I checked the knots, held the end running down the bank while he swam for the falls. Once together on the edge of the falls they both held on and jumped while the friend and I ran back with the rope. It worked and they both virtually bounced on the surface of the water to safety.”
Yo! So now we actually know all about this incredible saga – every paddlers worst nightmare – which attained legendary status over the years!
(A few years later in 1977 Canews emphasised that the race that year would be starting BELOW the falls (capital letters and underlined) and editor Kelway Tanner added a comment: “If you guys don’t know where the waterfall is ask Peter Peacock! Actually, this is most definitely a compulsory portage – if you don’t take out you probably won’t be around to be penalised anyway!”)
———————————————————-On 2015/11/11 20:33, bernice@idodreams wrote:Hi Pete,Yet again I am thrilled with your emails… tears rolling down my cheeks… these are just fantastic accounts of a man and my husband will love them. Thank you so much, I was really nervous sending that first message, but reading this story has made a dreary UK day, enthralling. What a guy he was, these tails are even helping me understand my husband and his stubborn, never give in and competitive nature. The photo you sent of Jimmy’s side profile to has brought us much to chat about. Showing in to our son and also Jody drawing many comparisons to his looks.Hi Bernice & Jody

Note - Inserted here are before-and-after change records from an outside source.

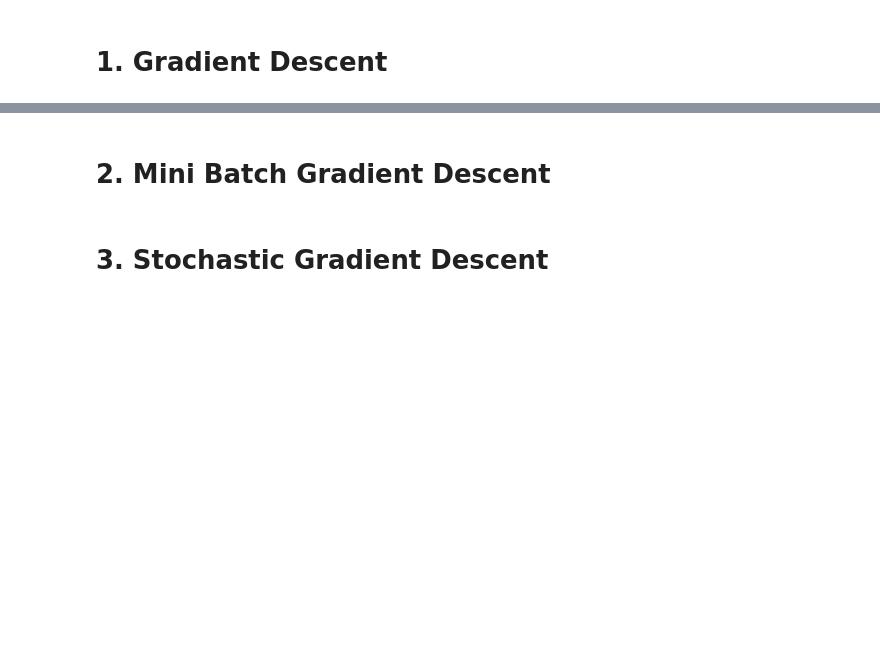
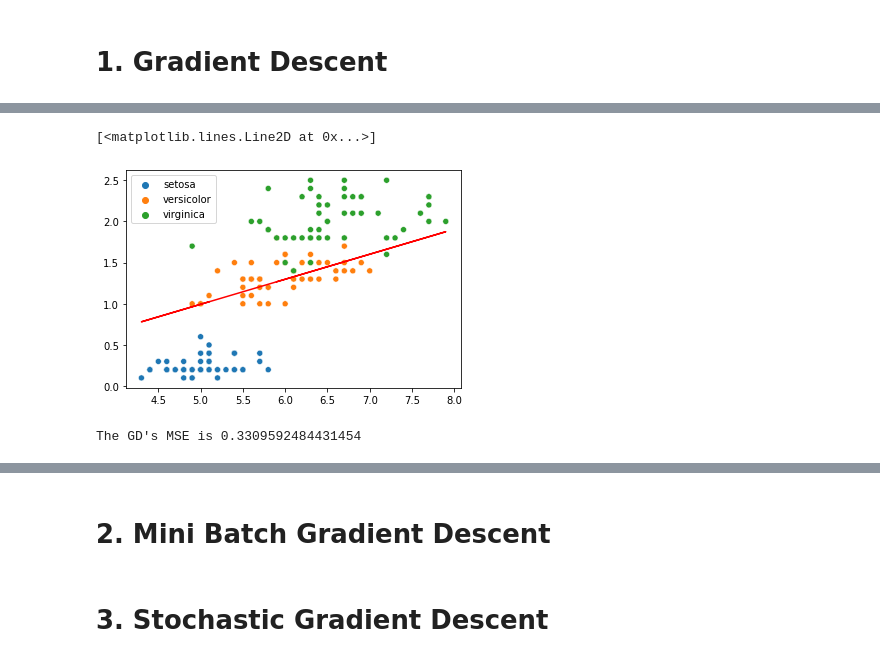
Before and after one commit to bsraya/optimization, a Jupyter notebook: gd.ipynb, the cells around one changed output, grey strips where cells are left out. Drawn from its saved outputs; the diff is of its cells as text; code cells hidden in the pictures; blank space fills up the shorter version.

```diff
--- a/gd.ipynb
+++ b/gd.ipynb
@@ -58,0 +78,26 @@ gd_loss.tail(20)
+# %%
+sns.scatterplot(
+    x = sepal_length,
+    y = petal_width,
+    hue = species_names
+)
+
+plt.plot(
+    sepal_length,
+    gd_intercept + gd_coefficient * sepal_length,
+    color = 'r'
+)
+# %% [output]
+[<matplotlib.lines.Line2D at 0x...>]
+[figure, added]
+# %%
+gd_predictions = [gd_intercept + gd_coefficient * x for x in sepal_length]
+
+gd_mse = mean_squared_error(
+    gd_predictions,
+    petal_width
+)
+
+print(f"The GD's MSE is {gd_mse}")
+# %% [output]
+The GD's MSE is 0.3309592484431454
```
Also changed, not shown: parts of 27 cells of this notebook, 3 other files.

Hugh Raw is another Pietermaritzburg Dusi and Umkomaas paddling legend who paddled with your Dad and saw him through his highs and lows.
Out of the blue he has sent me this for the Umko book (I hadn’t sent him your letter – I will now):——–Forwarded Message ——–

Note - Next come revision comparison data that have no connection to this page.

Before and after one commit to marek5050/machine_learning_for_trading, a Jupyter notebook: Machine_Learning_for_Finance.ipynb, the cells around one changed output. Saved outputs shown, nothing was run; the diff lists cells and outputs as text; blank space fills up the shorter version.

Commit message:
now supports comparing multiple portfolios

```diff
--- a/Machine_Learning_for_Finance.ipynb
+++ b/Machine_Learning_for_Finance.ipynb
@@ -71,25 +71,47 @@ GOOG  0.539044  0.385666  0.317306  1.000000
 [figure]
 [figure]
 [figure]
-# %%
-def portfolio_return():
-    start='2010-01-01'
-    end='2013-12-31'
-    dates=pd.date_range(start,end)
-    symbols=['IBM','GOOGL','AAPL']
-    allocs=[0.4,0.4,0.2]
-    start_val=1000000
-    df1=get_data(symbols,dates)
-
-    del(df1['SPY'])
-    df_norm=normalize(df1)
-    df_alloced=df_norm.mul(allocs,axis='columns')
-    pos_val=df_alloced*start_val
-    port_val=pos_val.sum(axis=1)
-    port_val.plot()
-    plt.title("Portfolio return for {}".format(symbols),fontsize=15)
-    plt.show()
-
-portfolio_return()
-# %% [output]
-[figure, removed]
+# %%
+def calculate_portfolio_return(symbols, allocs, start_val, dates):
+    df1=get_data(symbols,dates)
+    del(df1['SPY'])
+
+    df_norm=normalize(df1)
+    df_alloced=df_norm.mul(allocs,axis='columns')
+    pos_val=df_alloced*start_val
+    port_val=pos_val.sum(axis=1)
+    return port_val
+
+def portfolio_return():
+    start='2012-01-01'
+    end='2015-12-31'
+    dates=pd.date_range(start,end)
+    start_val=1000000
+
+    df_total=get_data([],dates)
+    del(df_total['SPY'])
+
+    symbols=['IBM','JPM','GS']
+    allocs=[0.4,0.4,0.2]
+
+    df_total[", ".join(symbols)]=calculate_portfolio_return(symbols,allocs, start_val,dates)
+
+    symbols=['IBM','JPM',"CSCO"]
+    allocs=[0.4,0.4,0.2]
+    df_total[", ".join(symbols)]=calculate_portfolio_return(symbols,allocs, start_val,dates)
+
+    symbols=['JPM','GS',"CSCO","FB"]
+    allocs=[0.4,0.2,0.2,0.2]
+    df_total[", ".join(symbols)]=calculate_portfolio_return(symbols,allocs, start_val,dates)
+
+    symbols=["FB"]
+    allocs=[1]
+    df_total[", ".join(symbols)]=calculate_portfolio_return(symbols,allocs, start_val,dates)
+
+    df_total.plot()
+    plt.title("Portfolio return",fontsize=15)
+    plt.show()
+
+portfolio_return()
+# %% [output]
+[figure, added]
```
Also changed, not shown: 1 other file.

This is one of many memories I have of one of the great Umko characters, Jimmy Potgieter. He was the first ‘Iron Man”, so called by the International Canoe Federation bigwig who watched him pounding up Burma Road with his boat and with a good chance of winning that other less famous race (Dusi). I met him after he had given up competitive racing in boats and was rehabilitating after a year spent as a professional punter. He lived on meat pies and brandy and coke while he hung around bars picking up tips and strategising the “big one”. He was as strong as an ox but mild and gentle in manner but quite “woes” when pushed. I saw what he could do to his friends in the pub so I guess he had no enemies.Jimmy was good with novices, he won the Dusi with Clive Hough in 1968 but my story took place on the Umko in the late 1980s. We paddled at the back of the field on many occasions but one stands out. After patting ourselves on the back for surviving rapids #1 and #2 our Accord was in need of an empty so he turned the boat towards the bank on a quiet stretch of the river. As we drifted silently in, a large head popped out of the water just in front of us and then submerged as we drifted over it.
Two things happened simultaneously. Jimmy exploded out of his cockpit and nearly landed on my lap making puffing noises and I, trying to ease his distress said, “It’s OK Jim it’s just a leggevaan” when I caught sight of big coils under the boat slowly moving away in the current. Beautiful colouring told me what it was and what I saw was a girth as big as my thigh. Jimmy, the victor of many a bar fight was difficult to get back in the boat still breathing heavily and desperate for a smoke. There was quiet for a while in the boat and then Jimmy spoke to no one in particular , “I don’t care what it was, it was bigger than me”.